“This is a big and important day for the aquaculture industry in Norway,” said Nofima CEO Øyvind Fylling-Jensen. “The fact that Nofima is now starting to use an advanced and modern research centre in recirculation gives the industry yet another tool in their work to develop sustainable and future-looking solutions for aquaculture in the future.”
During her opening speech Berg-Hansen stressed the importance of such projects for Norway: “We need to steadily make improvements and innovations. We must work smarter and it’s precisely this that Nofima is doing when establishing such a research centre.”
Environmentally controlled aquaculture
Bendik Fyhn Terjesen, Senior Scientist and project manager at Nofima, has been waiting for this day: “The time was overdue to establish this centre. Recirculation looks like it will be implemented in the industry in the near future and we believe the focus must be on the fish and that the development must be knowledge-based.”
He believes recirculation can give better sustainability in “environmentally controlled aquaculture”, a term he introduced during the opening ceremony to reinforce that we must have full control of the water quality and nutrition.
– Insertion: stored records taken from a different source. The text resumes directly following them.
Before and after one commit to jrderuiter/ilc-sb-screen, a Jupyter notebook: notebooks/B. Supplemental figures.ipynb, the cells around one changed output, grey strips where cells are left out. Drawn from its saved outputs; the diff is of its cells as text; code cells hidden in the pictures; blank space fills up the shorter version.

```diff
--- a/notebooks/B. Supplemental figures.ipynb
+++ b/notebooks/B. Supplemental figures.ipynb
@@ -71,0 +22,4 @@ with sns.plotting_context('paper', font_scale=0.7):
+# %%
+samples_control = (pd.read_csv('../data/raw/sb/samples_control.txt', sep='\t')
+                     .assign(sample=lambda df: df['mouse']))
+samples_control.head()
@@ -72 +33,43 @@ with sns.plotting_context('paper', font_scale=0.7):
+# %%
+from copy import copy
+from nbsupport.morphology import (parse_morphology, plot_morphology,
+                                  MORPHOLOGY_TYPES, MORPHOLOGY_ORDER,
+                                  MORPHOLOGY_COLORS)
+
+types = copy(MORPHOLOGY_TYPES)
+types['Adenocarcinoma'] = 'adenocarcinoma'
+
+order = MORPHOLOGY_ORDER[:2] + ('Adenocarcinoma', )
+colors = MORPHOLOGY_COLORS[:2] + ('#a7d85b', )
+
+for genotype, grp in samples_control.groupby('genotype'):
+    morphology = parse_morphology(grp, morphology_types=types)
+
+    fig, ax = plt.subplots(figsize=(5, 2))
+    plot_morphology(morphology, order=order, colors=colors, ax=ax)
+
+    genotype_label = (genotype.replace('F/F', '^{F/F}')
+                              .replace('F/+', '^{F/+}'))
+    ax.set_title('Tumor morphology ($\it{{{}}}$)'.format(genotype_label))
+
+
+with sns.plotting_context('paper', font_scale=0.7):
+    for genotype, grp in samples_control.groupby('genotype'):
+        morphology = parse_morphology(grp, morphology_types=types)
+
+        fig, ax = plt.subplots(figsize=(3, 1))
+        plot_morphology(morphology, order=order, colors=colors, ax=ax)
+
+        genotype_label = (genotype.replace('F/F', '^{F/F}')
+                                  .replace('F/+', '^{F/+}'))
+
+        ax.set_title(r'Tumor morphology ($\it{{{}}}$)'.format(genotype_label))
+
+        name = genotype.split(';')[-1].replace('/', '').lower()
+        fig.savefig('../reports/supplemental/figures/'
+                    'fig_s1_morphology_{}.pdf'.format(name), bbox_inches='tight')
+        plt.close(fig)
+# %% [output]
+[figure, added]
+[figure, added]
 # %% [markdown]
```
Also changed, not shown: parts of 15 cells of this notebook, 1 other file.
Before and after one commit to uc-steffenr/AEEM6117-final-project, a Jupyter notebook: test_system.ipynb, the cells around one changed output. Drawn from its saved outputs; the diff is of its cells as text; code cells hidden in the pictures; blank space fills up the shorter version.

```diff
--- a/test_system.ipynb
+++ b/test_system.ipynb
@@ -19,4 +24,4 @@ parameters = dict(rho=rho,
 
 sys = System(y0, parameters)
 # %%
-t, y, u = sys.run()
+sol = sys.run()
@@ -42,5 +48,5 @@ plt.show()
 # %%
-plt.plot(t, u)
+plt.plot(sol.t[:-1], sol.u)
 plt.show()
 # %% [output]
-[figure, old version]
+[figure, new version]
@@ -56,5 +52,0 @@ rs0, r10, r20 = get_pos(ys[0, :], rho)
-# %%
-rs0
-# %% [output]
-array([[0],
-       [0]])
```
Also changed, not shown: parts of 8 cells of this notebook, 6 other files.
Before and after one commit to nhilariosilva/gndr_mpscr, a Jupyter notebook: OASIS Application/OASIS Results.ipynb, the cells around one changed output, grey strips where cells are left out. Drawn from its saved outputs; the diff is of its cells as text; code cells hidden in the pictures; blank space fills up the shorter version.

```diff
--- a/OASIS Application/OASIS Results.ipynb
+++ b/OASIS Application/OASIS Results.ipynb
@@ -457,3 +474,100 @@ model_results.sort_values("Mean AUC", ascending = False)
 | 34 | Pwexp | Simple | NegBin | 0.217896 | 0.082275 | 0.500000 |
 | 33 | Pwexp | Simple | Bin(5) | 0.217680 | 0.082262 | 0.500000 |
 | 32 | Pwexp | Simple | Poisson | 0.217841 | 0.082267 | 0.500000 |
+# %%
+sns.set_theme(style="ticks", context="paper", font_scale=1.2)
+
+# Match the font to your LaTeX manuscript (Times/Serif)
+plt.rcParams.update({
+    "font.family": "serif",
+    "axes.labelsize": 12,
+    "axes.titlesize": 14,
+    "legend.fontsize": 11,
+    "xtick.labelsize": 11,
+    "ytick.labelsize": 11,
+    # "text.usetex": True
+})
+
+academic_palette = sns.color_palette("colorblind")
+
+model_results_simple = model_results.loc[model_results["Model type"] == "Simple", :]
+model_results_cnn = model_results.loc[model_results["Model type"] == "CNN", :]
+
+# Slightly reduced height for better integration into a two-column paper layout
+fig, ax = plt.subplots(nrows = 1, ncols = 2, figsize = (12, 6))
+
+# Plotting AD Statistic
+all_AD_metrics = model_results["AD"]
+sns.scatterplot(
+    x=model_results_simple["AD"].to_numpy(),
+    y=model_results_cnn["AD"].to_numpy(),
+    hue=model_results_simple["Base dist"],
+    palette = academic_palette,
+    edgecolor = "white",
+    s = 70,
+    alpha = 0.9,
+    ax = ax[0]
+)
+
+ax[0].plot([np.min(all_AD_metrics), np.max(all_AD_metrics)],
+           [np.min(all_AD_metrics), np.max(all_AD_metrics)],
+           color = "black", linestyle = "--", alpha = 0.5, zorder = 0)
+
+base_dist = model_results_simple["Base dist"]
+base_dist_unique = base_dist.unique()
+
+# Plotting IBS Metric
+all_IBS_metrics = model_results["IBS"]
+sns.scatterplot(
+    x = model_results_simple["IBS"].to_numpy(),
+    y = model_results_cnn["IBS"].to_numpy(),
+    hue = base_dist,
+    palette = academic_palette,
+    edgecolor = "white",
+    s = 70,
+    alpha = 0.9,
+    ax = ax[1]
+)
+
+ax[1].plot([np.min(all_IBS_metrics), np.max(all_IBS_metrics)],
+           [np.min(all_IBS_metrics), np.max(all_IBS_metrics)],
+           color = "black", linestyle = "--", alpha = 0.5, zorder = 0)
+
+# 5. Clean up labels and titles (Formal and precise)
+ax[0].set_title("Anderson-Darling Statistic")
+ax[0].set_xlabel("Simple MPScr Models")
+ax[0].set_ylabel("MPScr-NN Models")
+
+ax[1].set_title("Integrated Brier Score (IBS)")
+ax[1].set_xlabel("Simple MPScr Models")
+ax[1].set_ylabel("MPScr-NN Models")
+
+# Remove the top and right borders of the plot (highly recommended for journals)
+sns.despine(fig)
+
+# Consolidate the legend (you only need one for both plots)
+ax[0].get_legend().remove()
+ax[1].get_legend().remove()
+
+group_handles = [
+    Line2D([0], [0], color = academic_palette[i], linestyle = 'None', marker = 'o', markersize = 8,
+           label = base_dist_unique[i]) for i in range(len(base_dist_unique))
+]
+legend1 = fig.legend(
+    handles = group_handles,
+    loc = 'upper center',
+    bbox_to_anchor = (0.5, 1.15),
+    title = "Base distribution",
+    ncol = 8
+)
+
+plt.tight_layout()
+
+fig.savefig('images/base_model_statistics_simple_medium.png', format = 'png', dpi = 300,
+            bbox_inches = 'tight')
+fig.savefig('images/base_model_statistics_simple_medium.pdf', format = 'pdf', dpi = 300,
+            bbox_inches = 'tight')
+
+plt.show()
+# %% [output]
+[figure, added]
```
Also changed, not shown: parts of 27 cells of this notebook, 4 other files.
In that way we can truly exploit the full potential in the fish on its own terms.
99 % water saving
Recirculation offers many advantages. In Nofima’s plant, 99 % of the water is recycled, meaning extremely good control of the water environment and sensible utilisation of water resources. The fact that the plant is closed provides the fish with better protection against infection.
Fish farmed using RAS technology appear to be more robust when they are transferred to sea cages, as well as having more predictable survival and growth rates. It will be important to test this hypothesis systematically and find the direct causes for the results.
This research centre uses waste heat from Sunndal Energi and Hydro Aluminium Sunndal to heat the water, building and air.
Nofima is also studying how nutrients in the water can be recycled and used in other contexts, such as soil improvement. Nofima scientists recently published a report on this important field.
The industry sees research requirement
“You will have enough to do at this research centre,” say Klemet Steen from Lerøy Seafood Group and Ole Kristian Wilmann from Marine Harvest, both of whom have operational responsibility for RAS plants.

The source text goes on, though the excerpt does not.